We have long realized that when we have more vehicles on the road, there will be inconveniences. Traffic becomes congested and we need rules. We also need drivers who obey rules and pedestrians too.

The latest addition to the set of traffic rules is warning drivers of respecting pedestrians’ right at zebra crossings. This is not new. We tried this before. It was not a success. But given the risk posed by the huge number of vehicles on the same road, the rule should work. And drivers who violate the right should be penalised.

The Royal Bhutan Police warning taxi drivers is a welcome initiative. It will make walking along the town safer and more comfortable if police mean what they say. It is a competition today between cars and pedestrians both eye balling at each other every time there is confusion at crossings.

Police will start with sensitizing motorists on the right of way. This is a good way to start although motorists go through tests when applying for driving licence. Everybody on the wheel should know this. When police finally penalise motorists, they will have no arguments.

The rule should not apply to taxi drivers alone although they were chosen for the briefing yesterday. The problem is the poor driving culture. At zebra crossings, especially on the expressway, those following rules are putting pedestrians at higher risk. It is a daily sight to see pedestrians letting vehicles pass even when they are at zebra crossings. This is because even if a driver who respects the zebra crossing allows the pedestrian to cross, another speeding car, even with speed bumps, on the other lane could hit him.

The problem is not only with drivers. If the zebra crossings are not clearly marked, there is no culture of crossing roads at designated area. A large majority of our pedestrians are youth and farmers who have no choice but to walk. We see groups of students manoeuvre the little space between cars at rush hours and pedestrians jay walking at every place. This will change with rules clear and easy to read signboards after the sensitization programmes.

It is best if all on the roads know and follow rules. Sometimes the traffic police are not pleased with motorists who give way to pedestrians at busy junctions.

A good start would be marking clear zebra crossings in the city. There is a need for at least a score on the busy Norzin Lam stretch alone. As we are hesitant with the overhead road crossings, numerous zebra crossings should help minimise traffic accidents and reduce inconvenience for both drivers and pedestrians.

Meanwhile, there are other rules that need to be looked into with some urgency. How many of us slow down near schools where children are now controlling traffic themselves? Who follows the speed limit signs?  Penalties are heavier when traffic rules are violated near schools and hospitals in many countries. Here, we can get away quite easily even if there are rules.
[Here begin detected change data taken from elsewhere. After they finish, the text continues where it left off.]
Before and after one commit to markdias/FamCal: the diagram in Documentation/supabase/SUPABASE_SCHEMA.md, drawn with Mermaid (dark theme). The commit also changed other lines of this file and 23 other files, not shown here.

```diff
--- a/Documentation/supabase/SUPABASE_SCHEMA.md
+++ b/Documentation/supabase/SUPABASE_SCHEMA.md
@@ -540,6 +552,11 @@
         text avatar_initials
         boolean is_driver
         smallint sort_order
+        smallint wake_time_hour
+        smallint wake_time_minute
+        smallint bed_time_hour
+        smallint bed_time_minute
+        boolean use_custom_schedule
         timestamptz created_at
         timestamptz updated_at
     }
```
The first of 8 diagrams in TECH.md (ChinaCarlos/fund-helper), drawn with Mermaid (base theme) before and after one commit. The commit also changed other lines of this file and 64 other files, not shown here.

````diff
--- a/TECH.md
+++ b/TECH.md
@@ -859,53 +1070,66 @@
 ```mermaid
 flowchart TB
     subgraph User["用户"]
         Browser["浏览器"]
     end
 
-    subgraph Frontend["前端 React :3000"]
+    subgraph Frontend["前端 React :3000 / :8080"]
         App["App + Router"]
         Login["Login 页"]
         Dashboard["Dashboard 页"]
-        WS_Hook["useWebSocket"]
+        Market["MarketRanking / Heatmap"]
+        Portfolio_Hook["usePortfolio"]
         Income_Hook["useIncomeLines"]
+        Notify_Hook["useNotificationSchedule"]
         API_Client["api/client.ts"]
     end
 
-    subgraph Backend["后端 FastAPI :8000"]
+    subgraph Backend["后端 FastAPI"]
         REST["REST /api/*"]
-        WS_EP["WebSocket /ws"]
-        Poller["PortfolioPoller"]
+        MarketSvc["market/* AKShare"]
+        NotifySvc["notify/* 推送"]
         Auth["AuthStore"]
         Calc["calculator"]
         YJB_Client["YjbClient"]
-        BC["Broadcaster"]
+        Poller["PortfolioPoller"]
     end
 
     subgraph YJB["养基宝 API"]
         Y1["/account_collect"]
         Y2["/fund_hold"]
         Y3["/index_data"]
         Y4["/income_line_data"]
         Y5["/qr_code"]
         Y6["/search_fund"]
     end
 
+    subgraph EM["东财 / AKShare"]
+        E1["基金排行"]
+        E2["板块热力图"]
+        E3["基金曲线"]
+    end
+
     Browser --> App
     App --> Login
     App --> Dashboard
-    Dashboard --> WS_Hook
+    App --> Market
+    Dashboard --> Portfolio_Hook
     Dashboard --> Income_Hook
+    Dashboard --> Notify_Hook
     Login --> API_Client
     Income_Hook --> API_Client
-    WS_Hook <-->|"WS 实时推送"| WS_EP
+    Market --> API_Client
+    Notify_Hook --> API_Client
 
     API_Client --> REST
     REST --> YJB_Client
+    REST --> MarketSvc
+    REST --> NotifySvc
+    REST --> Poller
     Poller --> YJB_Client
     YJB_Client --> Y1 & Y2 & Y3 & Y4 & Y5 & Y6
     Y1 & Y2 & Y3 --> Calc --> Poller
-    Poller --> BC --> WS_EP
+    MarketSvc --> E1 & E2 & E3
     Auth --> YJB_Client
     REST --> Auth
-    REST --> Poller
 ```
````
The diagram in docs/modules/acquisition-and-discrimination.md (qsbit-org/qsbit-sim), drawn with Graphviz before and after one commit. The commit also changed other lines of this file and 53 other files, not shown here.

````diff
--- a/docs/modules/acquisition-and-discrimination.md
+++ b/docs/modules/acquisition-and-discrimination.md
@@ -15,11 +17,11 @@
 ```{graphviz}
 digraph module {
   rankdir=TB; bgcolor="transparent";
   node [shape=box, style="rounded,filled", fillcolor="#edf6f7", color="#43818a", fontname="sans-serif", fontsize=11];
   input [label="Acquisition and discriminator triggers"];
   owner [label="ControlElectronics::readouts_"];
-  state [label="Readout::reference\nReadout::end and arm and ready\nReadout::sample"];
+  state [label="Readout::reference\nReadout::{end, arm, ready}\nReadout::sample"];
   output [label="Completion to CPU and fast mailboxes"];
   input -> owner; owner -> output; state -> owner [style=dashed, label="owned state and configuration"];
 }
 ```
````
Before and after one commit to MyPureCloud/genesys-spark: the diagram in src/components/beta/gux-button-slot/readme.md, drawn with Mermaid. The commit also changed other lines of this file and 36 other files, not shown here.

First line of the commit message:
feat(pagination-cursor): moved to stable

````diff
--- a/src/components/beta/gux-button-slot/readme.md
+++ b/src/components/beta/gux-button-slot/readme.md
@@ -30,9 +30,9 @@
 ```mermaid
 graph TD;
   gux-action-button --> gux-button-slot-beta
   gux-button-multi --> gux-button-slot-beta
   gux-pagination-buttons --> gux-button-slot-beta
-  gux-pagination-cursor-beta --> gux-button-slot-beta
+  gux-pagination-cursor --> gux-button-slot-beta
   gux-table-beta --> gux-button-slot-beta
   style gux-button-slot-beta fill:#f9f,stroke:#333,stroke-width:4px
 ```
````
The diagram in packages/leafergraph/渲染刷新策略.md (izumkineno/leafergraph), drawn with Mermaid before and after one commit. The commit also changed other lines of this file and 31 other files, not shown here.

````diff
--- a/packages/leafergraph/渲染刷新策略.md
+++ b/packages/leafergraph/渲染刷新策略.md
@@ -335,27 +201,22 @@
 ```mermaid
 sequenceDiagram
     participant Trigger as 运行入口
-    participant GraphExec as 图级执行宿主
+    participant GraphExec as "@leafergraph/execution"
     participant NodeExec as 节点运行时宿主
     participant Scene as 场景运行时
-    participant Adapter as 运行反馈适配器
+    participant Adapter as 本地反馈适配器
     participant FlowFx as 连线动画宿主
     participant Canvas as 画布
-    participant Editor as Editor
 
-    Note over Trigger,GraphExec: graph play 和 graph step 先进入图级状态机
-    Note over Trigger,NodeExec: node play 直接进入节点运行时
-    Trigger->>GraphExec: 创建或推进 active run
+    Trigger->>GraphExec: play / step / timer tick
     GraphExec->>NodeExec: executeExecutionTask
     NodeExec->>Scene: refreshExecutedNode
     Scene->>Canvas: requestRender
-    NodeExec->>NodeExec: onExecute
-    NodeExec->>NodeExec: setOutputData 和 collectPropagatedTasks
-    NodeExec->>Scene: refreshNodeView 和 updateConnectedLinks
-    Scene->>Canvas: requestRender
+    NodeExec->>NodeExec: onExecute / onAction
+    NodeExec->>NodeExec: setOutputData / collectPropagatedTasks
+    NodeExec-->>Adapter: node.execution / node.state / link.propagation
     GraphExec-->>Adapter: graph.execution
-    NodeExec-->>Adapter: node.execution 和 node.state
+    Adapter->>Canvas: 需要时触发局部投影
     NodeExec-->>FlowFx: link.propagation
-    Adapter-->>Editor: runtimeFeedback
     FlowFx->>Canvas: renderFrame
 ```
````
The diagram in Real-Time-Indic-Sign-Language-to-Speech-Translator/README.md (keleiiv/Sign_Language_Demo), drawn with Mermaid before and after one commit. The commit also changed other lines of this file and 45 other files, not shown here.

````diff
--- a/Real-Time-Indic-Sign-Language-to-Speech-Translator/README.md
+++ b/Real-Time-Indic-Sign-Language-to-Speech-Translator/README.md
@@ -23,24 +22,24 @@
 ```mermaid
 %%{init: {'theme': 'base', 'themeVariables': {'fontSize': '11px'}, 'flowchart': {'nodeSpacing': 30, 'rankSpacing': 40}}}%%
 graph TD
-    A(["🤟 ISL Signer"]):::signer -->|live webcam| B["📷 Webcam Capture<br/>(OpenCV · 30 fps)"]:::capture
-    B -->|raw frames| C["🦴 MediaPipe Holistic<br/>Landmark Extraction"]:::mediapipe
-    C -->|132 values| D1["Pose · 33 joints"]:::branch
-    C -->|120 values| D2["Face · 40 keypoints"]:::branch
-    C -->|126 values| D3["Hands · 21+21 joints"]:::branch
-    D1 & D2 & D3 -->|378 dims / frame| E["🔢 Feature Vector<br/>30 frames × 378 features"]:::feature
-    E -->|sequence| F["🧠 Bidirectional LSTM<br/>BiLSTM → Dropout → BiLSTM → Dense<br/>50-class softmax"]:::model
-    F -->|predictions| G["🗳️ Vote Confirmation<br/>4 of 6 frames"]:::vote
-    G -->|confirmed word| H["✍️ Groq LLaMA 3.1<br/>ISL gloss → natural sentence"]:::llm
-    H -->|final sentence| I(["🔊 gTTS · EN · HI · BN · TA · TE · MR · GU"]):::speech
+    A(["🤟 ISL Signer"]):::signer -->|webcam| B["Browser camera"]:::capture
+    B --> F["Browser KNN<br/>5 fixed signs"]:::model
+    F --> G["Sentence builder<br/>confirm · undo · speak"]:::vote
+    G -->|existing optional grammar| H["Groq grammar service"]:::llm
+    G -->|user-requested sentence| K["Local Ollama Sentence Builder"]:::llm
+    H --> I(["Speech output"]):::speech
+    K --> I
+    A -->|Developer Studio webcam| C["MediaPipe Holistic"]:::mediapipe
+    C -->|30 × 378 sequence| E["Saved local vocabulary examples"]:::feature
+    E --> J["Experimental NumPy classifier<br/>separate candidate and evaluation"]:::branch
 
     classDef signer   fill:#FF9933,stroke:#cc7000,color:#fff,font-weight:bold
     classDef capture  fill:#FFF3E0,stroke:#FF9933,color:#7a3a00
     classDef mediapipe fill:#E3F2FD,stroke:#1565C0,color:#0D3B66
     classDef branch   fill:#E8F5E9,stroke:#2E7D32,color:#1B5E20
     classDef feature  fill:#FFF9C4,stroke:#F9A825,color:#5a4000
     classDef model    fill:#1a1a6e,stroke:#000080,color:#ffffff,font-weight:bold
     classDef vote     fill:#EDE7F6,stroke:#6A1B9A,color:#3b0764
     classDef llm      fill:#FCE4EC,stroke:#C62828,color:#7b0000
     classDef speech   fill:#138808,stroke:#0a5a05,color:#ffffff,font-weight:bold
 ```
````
If we need more rules, we need practical enforcement. We can do that with a team of vigilant traffic policemen and tough penalties for those breaking the rules.